What is needed: Please repeat each of the records that follow, exactly as written.

= = = =

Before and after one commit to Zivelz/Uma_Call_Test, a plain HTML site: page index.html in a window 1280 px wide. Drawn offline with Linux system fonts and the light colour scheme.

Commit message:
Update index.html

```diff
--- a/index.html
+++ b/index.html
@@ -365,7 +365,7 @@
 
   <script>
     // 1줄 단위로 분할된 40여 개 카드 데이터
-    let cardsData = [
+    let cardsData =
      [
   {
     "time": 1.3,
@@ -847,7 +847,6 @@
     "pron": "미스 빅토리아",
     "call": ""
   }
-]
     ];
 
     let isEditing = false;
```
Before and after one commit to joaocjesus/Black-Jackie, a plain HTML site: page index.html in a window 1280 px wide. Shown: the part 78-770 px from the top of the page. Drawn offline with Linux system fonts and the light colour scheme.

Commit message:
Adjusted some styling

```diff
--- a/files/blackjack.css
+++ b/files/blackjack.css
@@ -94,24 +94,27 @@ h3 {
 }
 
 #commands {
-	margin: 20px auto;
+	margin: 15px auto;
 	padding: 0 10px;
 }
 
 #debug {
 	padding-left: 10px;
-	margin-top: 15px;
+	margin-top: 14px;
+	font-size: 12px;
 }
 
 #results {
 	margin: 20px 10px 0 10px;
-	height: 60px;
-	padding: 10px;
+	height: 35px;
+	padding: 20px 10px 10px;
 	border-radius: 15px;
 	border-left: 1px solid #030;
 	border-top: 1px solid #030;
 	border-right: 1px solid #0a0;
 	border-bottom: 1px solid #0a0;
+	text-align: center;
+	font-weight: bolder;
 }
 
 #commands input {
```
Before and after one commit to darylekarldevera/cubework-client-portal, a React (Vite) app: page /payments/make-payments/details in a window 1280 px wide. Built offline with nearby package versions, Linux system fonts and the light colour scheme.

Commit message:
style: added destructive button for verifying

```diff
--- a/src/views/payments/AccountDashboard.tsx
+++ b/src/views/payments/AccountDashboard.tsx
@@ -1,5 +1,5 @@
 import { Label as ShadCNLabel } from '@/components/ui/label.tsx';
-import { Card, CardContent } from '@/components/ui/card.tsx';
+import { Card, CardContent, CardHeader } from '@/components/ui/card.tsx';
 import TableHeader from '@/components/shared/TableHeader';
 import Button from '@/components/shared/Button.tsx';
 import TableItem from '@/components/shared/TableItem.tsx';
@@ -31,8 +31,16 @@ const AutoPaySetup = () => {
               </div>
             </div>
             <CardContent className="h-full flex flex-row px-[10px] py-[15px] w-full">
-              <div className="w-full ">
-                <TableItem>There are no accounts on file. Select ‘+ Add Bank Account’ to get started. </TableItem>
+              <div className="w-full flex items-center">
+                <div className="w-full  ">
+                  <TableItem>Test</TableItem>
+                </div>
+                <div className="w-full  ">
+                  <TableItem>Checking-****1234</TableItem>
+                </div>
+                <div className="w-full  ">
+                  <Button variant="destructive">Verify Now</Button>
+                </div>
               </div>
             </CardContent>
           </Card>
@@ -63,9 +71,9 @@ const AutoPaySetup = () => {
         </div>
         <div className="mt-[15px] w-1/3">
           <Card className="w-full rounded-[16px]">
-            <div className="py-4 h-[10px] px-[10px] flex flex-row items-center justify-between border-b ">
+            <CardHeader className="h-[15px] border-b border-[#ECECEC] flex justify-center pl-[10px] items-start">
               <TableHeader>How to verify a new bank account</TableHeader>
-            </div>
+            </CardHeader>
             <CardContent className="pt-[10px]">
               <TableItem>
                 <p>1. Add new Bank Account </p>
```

= = = =

Exercise output:
Before and after one commit to Zivelz/Uma_Call_Test, a plain HTML site: page index.html in a window 1280 px wide. Drawn offline with Linux system fonts and the light colour scheme.

Commit message:
Update index.html

```diff
--- a/index.html
+++ b/index.html
@@ -365,7 +365,7 @@
 
   <script>
     // 1줄 단위로 분할된 40여 개 카드 데이터
-    let cardsData = [
+    let cardsData =
      [
   {
     "time": 1.3,
@@ -847,7 +847,6 @@
     "pron": "미스 빅토리아",
     "call": ""
   }
-]
     ];
 
     let isEditing = false;
```
Before and after one commit to joaocjesus/Black-Jackie, a plain HTML site: page index.html in a window 1280 px wide. Shown: the part 78-770 px from the top of the page. Drawn offline with Linux system fonts and the light colour scheme.

Commit message:
Adjusted some styling

```diff
--- a/files/blackjack.css
+++ b/files/blackjack.css
@@ -94,24 +94,27 @@ h3 {
 }
 
 #commands {
-	margin: 20px auto;
+	margin: 15px auto;
 	padding: 0 10px;
 }
 
 #debug {
 	padding-left: 10px;
-	margin-top: 15px;
+	margin-top: 14px;
+	font-size: 12px;
 }
 
 #results {
 	margin: 20px 10px 0 10px;
-	height: 60px;
-	padding: 10px;
+	height: 35px;
+	padding: 20px 10px 10px;
 	border-radius: 15px;
 	border-left: 1px solid #030;
 	border-top: 1px solid #030;
 	border-right: 1px solid #0a0;
 	border-bottom: 1px solid #0a0;
+	text-align: center;
+	font-weight: bolder;
 }
 
 #commands input {
```
Before and after one commit to darylekarldevera/cubework-client-portal, a React (Vite) app: page /payments/make-payments/details in a window 1280 px wide. Built offline with nearby package versions, Linux system fonts and the light colour scheme.

Commit message:
style: added destructive button for verifying

```diff
--- a/src/views/payments/AccountDashboard.tsx
+++ b/src/views/payments/AccountDashboard.tsx
@@ -1,5 +1,5 @@
 import { Label as ShadCNLabel } from '@/components/ui/label.tsx';
-import { Card, CardContent } from '@/components/ui/card.tsx';
+import { Card, CardContent, CardHeader } from '@/components/ui/card.tsx';
 import TableHeader from '@/components/shared/TableHeader';
 import Button from '@/components/shared/Button.tsx';
 import TableItem from '@/components/shared/TableItem.tsx';
@@ -31,8 +31,16 @@ const AutoPaySetup = () => {
               </div>
             </div>
             <CardContent className="h-full flex flex-row px-[10px] py-[15px] w-full">
-              <div className="w-full ">
-                <TableItem>There are no accounts on file. Select ‘+ Add Bank Account’ to get started. </TableItem>
+              <div className="w-full flex items-center">
+                <div className="w-full  ">
+                  <TableItem>Test</TableItem>
+                </div>
+                <div className="w-full  ">
+                  <TableItem>Checking-****1234</TableItem>
+                </div>
+                <div className="w-full  ">
+                  <Button variant="destructive">Verify Now</Button>
+                </div>
               </div>
             </CardContent>
           </Card>
@@ -63,9 +71,9 @@ const AutoPaySetup = () => {
         </div>
         <div className="mt-[15px] w-1/3">
           <Card className="w-full rounded-[16px]">
-            <div className="py-4 h-[10px] px-[10px] flex flex-row items-center justify-between border-b ">
+            <CardHeader className="h-[15px] border-b border-[#ECECEC] flex justify-center pl-[10px] items-start">
               <TableHeader>How to verify a new bank account</TableHeader>
-            </div>
+            </CardHeader>
             <CardContent className="pt-[10px]">
               <TableItem>
                 <p>1. Add new Bank Account </p>
```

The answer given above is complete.